Lake Champlain is a natural freshwater lake in North America.
Lake Champlain is the eighth largest naturally occurring body of fresh water in the continental United States.
It has a surface area of 1,331 square kilometers (514 square miles).
The lake is roughly 201 kilometers (125 miles) long and 23 kilometers (14 miles) across at its widest point.
The lake’s average depth is 19.5 meters (64 feet), while the maximum depth is 122 meters (400 feet).
Volume of water within the lake is 25.8 cubic kilometers (6.2 cubic miles) or 25.8 trillion liters
(6.8 trillion gallons).
The surface of Lake Champlain is 29 to 30 meters (95 to 100) above sea level.
Lake Champlain has a retention time (the measurement of time that water spends in a particular lake)
of 3.3 years.
The lake is fed in Vermont by the LaPlatte, Lamoille, Missisquoi, Poultney, and Winooski rivers, along with Lewis Creek, Little Otter Creek, and Otter Creek. In New York, it is fed by the Ausable, Boquet, Great Chazy, La Chute, Little Ausable, Little Chazy, Salmon, and Saranac rivers, along with Putnam Creek. In Quebec, it is fed by the Pike River.
The lake has 945 kilometers (587 miles) of shoreline.
There are about 54 public or commercial beaches and 10 private beaches on the Lake’s shores. Nearly one million people use the beaches annually. Most beaches are found along the central and northern portion of the Lake, which has clearer water and many sand or shale beaches.
Lake Champlain is home to over 80 islands. Some of these islands are no more than a large rock jutting from the lake; others are large enough to support entire towns.
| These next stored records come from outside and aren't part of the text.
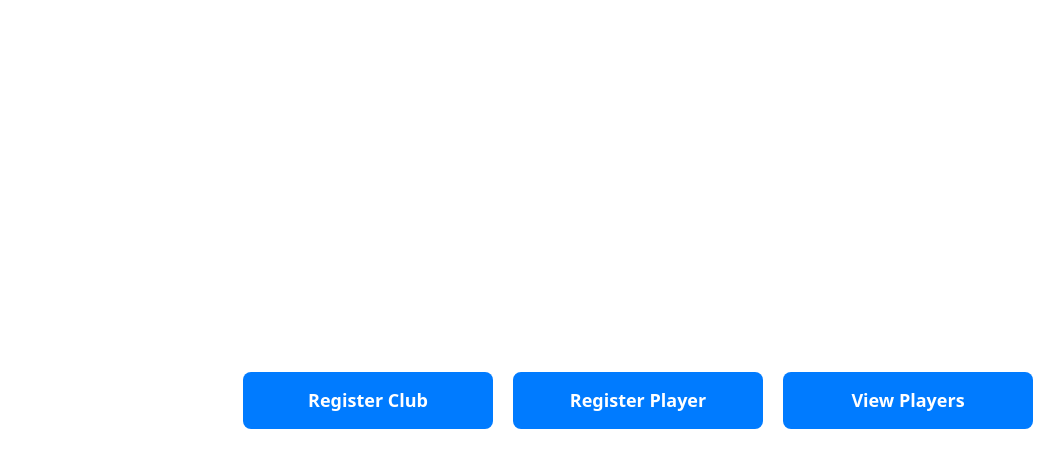
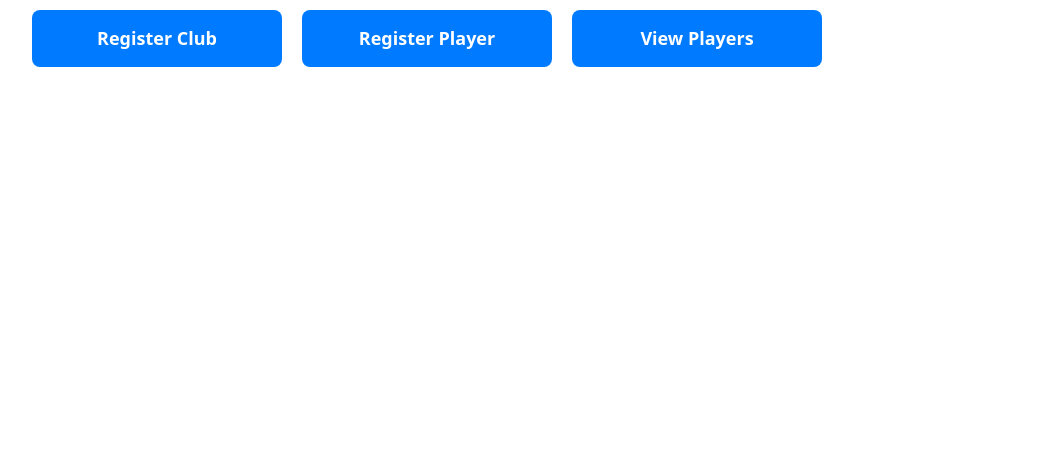
Before and after one commit to Go4It-Africa/tournament-frontend, a Next.js app: page / in a window 1280 px wide. Shown: the top 468 px of the page, without its empty margins (2-1066 px from the left). Built offline with nearby package versions, Linux system fonts and the light colour scheme.

Commit message:
Layout updates

```diff
--- a/src/app/(pages)/(dashboard)/layout.tsx
+++ b/src/app/(pages)/(dashboard)/layout.tsx
@@ -1,6 +1,6 @@
 const DashboardLayout = ({ children }: { children: React.ReactNode }) => {
   return (
-    <div>
+    <div className='container'>
       <div>{children}</div>
     </div>
   );
--- a/styles/globals.css
+++ b/styles/globals.css
@@ -19,8 +19,6 @@ body {
   color: var(--foreground);
   background: var(--background);
   display: flex;
-  justify-content: center;
-  align-items: center;
   height: 100vh;
   margin: 0;
 }
```
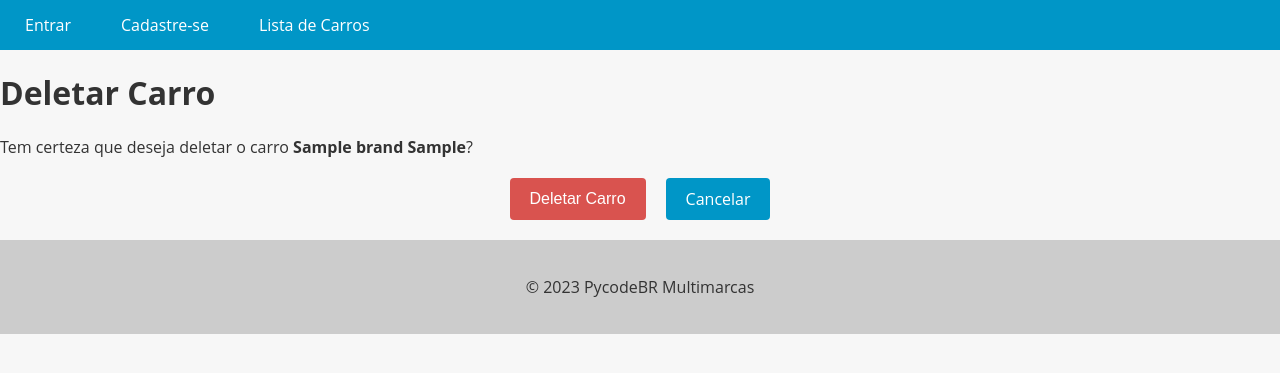
After one commit to richardazambuja/carros, a Django app: page /car/1/delete in a window 1280 px wide. The commit adds this page. Shown: the top 373 px of the page. Run offline with Django 5.2, Linux system fonts and the light colour scheme; tables that the repository leaves empty hold one stand-in row (values such as "Sample post").

Commit message:
Implementando DeleteView (CRUD completo)

```diff
--- a/app/urls.py
+++ b/app/urls.py
@@ -18,7 +18,7 @@ from django.contrib import admin
 from django.urls import path
 from django.conf import settings
 from django.conf.urls.static import static
-from cars.views import CarListView, NewCarCreateView, SuccessView, CarDetailView, CarUpdateView
+from cars.views import CarListView, NewCarCreateView, SuccessView, CarDetailView, CarUpdateView, CarDeleteView
 from accounts.views import register_view, login_view, logout_view
 
 
@@ -31,5 +31,6 @@ urlpatterns = [
     path('new_car/', NewCarCreateView.as_view(), name='new_car'),
     path('sucess/', SuccessView.as_view(), name='sucess'),
     path('car/<int:pk>', CarDetailView.as_view(), name='car_detail'),
-    path('car/<int:pk>/update', CarUpdateView.as_view(), name='car_update')
+    path('car/<int:pk>/update', CarUpdateView.as_view(), name='car_update'),
+    path('car/<int:pk>/delete', CarDeleteView.as_view(), name='car_delete'),
 ] + static(settings.MEDIA_URL, document_root=settings.MEDIA_ROOT)
--- /dev/null
+++ b/cars/templates/car_delete.html
@@ -0,0 +1,63 @@
+{% extends "base.html" %}
+
+{% block content %}
+  <style>
+    .buttons-container {
+      display: flex;
+      justify-content: center;
+      margin-top: 20px;
+      margin-bottom: 20px;
+    }
+
+    .btn {
+      display: inline-block;
+      background-color: #0096c7;
+      color: #fff;
+      border: none;
+      padding: 10px 20px;
+      font-size: 16px;
+      border-radius: 4px;
+      cursor: pointer;
+      transition: background-color 0.3s ease-in-out;
+      margin: 0 10px;
+    }
+
+    .btn:hover {
+      background-color: #108eb8;
+    }
+
+    .btn-danger {
+      background-color: #d9534f;
+      text-decoration: none !important;
+    }
+
+    .btn-danger:hover {
+      background-color: #d2221c;
+    }
+
+    .error-message {
+      color: #d9534f;
+      font-size: 14px;
+      margin-top: 5px;
+    }
+
+    a {
+      text-decoration: none !important;
+    }
+  </style>
+  <div class="card">
+    <div class="card-header">
+      <h1 class="card-title">Deletar Carro</h1>
+    </div>
+    <div class="card-body">
+      <p>Tem certeza que deseja deletar o carro <strong>{{ object.brand }} {{ object.model }}</strong>?</p>
+      <form method="post">
+        {% csrf_token %}
+        <div class="buttons-container">
+          <button type="submit" class="btn btn-danger">Deletar Carro</button>
+          <a href="{% url 'car_detail' pk=object.pk %}" class="btn btn-secondary">Cancelar</a>
+        </div>
+      </form>
+    </div>
+  </div>
+{% endblock %}
--- a/cars/templates/car_detail.html
+++ b/cars/templates/car_detail.html
@@ -89,5 +89,6 @@
   </div>
   <div class="buttons-container">
     <a href="{% url 'car_update' pk=object.pk %}" class="btn btn-primary">Editar</a>
+    <a href="{% url 'car_delete' pk=object.pk %}" class="btn btn-danger">Deletar</a>
   </div>
 {% endblock %}
--- a/cars/templates/car_update.html
+++ b/cars/templates/car_update.html
@@ -115,7 +115,8 @@
     <div>
       <div class="buttons-container">
         <input type="submit" value="Salvar Alterações" class="btn btn-primary">
-        <a href="{% url 'cars_list' %}" class="btn btn-secondary">Cancelar</a>
+        <a href="{% url 'car_detail' pk=object.pk%}" class="btn btn-secondary">Cancelar</a>
+        <a href="{% url 'car_delete' pk=object.pk %}" class="btn btn-danger">Deletar</a>
       </div>
     </div>
   </form>
--- a/cars/views.py
+++ b/cars/views.py
@@ -2,7 +2,8 @@ from django.shortcuts import render, redirect
 from cars.models import Car
 from cars.forms import CarForm, CarModelForm
 from django.views import View
-from django.views.generic import ListView, CreateView, DetailView, UpdateView
+from django.urls import reverse_lazy
+from django.views.generic import ListView, CreateView, DetailView, UpdateView, DeleteView
 from django.contrib.auth.mixins import LoginRequiredMixin
 
 ##FunctionBasedView
@@ -83,4 +84,12 @@ class CarUpdateView(UpdateView):
      model = Car
      form_class = CarModelForm
      template_name = 'car_update.html'
+     success_url = '/car/car.id/update/'
+
+     def get_success_url(self):
+          return reverse_lazy('car_detail', kwargs={'pk':self.object.pk})
+
+class CarDeleteView(DeleteView):
+     model = Car
+     template_name = 'car_delete.html'
      success_url = '/cars/'
```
There are privately owned islands with seasonal residences, publicly owned islands that are nature preserves and year-round communities of ‘Islanders’.
Grand Isle, also known as South Hero Island, is the largest island in Lake Champlain. It has a land area of 82 square kilometers (31.6 square miles). The island comprises the two towns of Grand Isle and South Hero, Vermont.
Bluff Point Lighthouse, on Valcour Island near the New York shore, was built in 1871; it was manned by a full-time lightkeeper until 1930, making it one of the last lighthouses to be manned on the Lake. It
is now a museum and part of Adirondack State Park.
There are a number of parks in the Lake Champlain region including Point Au Roche State Park, the
Cumberland Bay State Park, Sand Bar State Park, Grand Isle State Park, and Button Bay State Park.
A link in the international waterway between New York City’s harbour and the Saint Lawrence, Lake Champlain is extensively used for commercial and pleasure-boat navigation.
The most important ports are ports are Burlington, Vermont; Port Henry, New York; and Plattsburgh, New York. Today, they are primarily used by small craft, ferries, and lake cruise ships, they were of substantial commercial and military importance in the 18th and 19th centuries.
Burlington, Vermont [photo below] (pop. 42,452, 2015 Census) is the largest city on the lake. The 2nd and 3rd most populated cities/towns are Plattsburgh, New York, and Colchester, Vermont, respectively. The fourth-largest community is the city of South Burlington.
Lake Champlain provides drinking water for over 250,000 people.
Lake Champlain has about 81 species of fish and is considered a world-class fishery for salmonid
species (Lake trout and Atlantic salmon) and bass.
More than 300 bird species rely on Lake Champlain for habitat and as a resource during migrations.
In 1989, UNESCO designated the area around Lake Champlain as the Champlain-Adirondack Biosphere Reserve.
The lake was named after the French explorer Samuel de Champlain, who encountered it in July 1609.
Historians record a variety of Native American names for the lake: Caniaderi Guarunte is the Iroquois name for the lake – meaning: mouth or door of the country; Petonbowk is the Abenaki name – meaning: the lake in between; the Masipskiwibi River; Bitawbagok in Missisquoi language which has the same meaning as Petonbowk.
Of considerable historical significance, it was used by early settlers as a gateway between French
Canada and the English colonies and was the scene of battles in the French and Indian Wars, the
American Revolution, and the War of 1812.
In 1609, Samuel de Champlain wrote that he saw a lake monster 1.5 meters (5 feet) long, as thick as a
man’s thigh, with silver-gray scales a dagger could not penetrate. The alleged monster had 0.76 meter
(2.5 feet) jaws with sharp and dangerous teeth. Native Americans claimed to have seen similar
monsters 2.4 to 3.0 meters (8 to 10 feet).
The monster has been memorialized in sports teams’ names and mascots, for example: the Vermont Lake Monsters and Champ, the mascot of the state’s minor league baseball team.